January, cuts, cold fronts and our arrival in George Town
Three weeks of sunshine and low winds ended with the New Year and 2018 brought unstable weather to the Exumas. The tail of the low that battered the US East coast with freezing temperatures brought us higher winds and rain.
We started the Exuma shuffle, waiting for a weather window to go to Georgetown on Great Exuma. The shuffle meant sidestepping waves and wind to find a protective anchorage and occasionally returning to Staniel Cay to provision. The 30 mile sail south in the open ocean required a day or two of calmer weather that would lay the seas down and allow us to enter from the banks into the ocean.
Each area of the world has its own particular sailing challenges, which is one reason why cruising can be both ‘hair-raising’ and exciting at the same time. For the Bahamian Exuma Islands, this challenge is navigating the ‘cuts’. The Exumas lie in a line between thousands of square miles of shallow banks and the deep ocean of the Exuma sound. Cuts are the narrow openings between these islands, where millions of gallons of seawater crowd to pour in and out the banks with every tide cycle.

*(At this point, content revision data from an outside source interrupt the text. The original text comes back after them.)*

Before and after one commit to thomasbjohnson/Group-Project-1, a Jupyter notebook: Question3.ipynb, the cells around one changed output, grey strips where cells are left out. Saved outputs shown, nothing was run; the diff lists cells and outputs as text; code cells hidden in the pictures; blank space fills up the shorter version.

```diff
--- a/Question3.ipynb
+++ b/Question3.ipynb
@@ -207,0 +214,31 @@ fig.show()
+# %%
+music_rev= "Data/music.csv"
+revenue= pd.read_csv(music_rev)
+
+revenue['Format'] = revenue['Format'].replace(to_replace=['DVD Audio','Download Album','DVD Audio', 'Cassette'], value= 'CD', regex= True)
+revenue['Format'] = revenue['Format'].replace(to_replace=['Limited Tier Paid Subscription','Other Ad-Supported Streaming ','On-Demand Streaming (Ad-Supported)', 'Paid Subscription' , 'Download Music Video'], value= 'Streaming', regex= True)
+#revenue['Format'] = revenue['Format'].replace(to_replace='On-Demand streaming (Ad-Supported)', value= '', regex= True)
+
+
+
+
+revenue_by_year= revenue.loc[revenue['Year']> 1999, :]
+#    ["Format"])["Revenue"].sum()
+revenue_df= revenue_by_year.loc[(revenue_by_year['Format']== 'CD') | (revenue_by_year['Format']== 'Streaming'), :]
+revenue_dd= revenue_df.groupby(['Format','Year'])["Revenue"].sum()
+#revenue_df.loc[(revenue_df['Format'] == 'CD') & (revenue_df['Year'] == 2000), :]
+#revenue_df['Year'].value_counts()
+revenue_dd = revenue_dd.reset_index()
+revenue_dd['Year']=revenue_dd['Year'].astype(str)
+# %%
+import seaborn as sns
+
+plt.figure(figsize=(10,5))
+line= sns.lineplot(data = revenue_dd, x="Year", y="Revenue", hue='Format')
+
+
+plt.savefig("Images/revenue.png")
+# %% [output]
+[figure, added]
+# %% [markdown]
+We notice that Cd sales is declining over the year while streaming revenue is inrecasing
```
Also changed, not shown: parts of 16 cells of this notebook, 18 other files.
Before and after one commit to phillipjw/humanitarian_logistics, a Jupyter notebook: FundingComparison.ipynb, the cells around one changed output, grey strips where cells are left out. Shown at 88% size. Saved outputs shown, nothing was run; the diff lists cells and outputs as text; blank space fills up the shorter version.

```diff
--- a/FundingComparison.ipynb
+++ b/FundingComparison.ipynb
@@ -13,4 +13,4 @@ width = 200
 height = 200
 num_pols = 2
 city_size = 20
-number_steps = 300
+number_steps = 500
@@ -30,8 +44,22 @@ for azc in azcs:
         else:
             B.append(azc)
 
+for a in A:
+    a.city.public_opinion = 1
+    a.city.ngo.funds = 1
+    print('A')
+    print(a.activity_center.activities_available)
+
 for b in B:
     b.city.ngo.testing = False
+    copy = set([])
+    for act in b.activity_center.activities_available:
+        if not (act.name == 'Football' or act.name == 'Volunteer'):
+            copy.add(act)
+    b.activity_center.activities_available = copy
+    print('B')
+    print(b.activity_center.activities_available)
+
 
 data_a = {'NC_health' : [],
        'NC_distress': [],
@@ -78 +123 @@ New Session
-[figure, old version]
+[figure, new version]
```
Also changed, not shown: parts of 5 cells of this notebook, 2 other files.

This not only generates huge currents, but if the wind should blow even mildly against the current then steep, rough and dangerous seas can build up. In transiting them, timing the tides with a close eye on the wind is critical.
After waiting a week for better weather to make an ocean passage, we became impatient and decided transiting a cut in less than perfect conditions was called for (note to self: patience is an important virtue in sailing). We finally had a forecast with calmer winds the next day, and we were ready to go. The night before leaving, we had another long night of howling winds and squalls that were actually still howling so hard in the morning, we couldn’t get safely out of the cove we were in at first light and had to turn back and anchor again until things settled done.
Steadfastly ignoring this warning that things may not go so well, we made for the cut. The wind was down, the tide near slack and the sea looked calm, so how bad could it be? Another joy of sailing is that one never stops learning. While it is technically correct you want to enter a cut at slack tide with no wind, this does not account for the fact that roaring winds for days before these ‘ideal conditions’ occur make them well, shall we say, ‘less ideal’.
A washing machine (yes, water included but not soap) is what if felt like once we hit the cut. The waves were so big and steep the world felt like it was spinning as we bucked and bobbed and rolled on our sides. Water poured over the coaming into the cockpit and we had trouble standing upright. Cabinets down below flew open and emptied and books danced across the cabin floor. Our grand daughter howled (rightly so), our daughter felt queasy and our son- in- law looked at us like whatever trust he had was quickly evaporating. The whole scene didn’t improve much once we were through the cut and its effects, so we soon decided we actually weren’t in that much of a hurry, and turned around.
The return through the cut was far milder as we were going with the waves, and we were soon back in flat water and anchored in Rudder Cay Pond. It was exciting, and because perhaps it was a bit traumatic to some, we just refer to the whole thing now as ‘the Event’.
January 11 the winds finally calmed down for a couple of days and we weighed anchor at dawn from Black Point and exited the banks through Dotham Cut. As you can imagine our anticipation was high after our last “event”, but the tide was slack and the winds light and we slipped through easily. The passage was uneventful in calm seas and we arrived in Elizabeth Harbor in Georgetown seven hours later without any incidents.
Arriving in Georgetown was exciting and something we had looked forward to since we were here 15 years ago. The memories came flooding back as we motored by Monument beach, Hamburger beach and Volleyball beach before anchoring outside Sand Dollar beach.
There are 165 boats anchored in Georgetown right now. Some return every year to spend the winter, some leave their boats in one of the Hurricane holes, and some like us, are passing through on their way south. There are daily volleyball games on the beach, water aerobics, ladies lunches, kids snorkeling trips and so on, all organized by cruisers. It is a wonderful community of sailors from all over the world sharing knowledge, skills and good times.
Georgetown is where Mika, Eric and Axelia will leave us in ten days to go back to Sweden and we can feel the upcoming shift of their too quickly approaching departure. The past month has been a rare gift for all of us. To be able to spend seven weeks on a sailboat with your family is what I call quality time.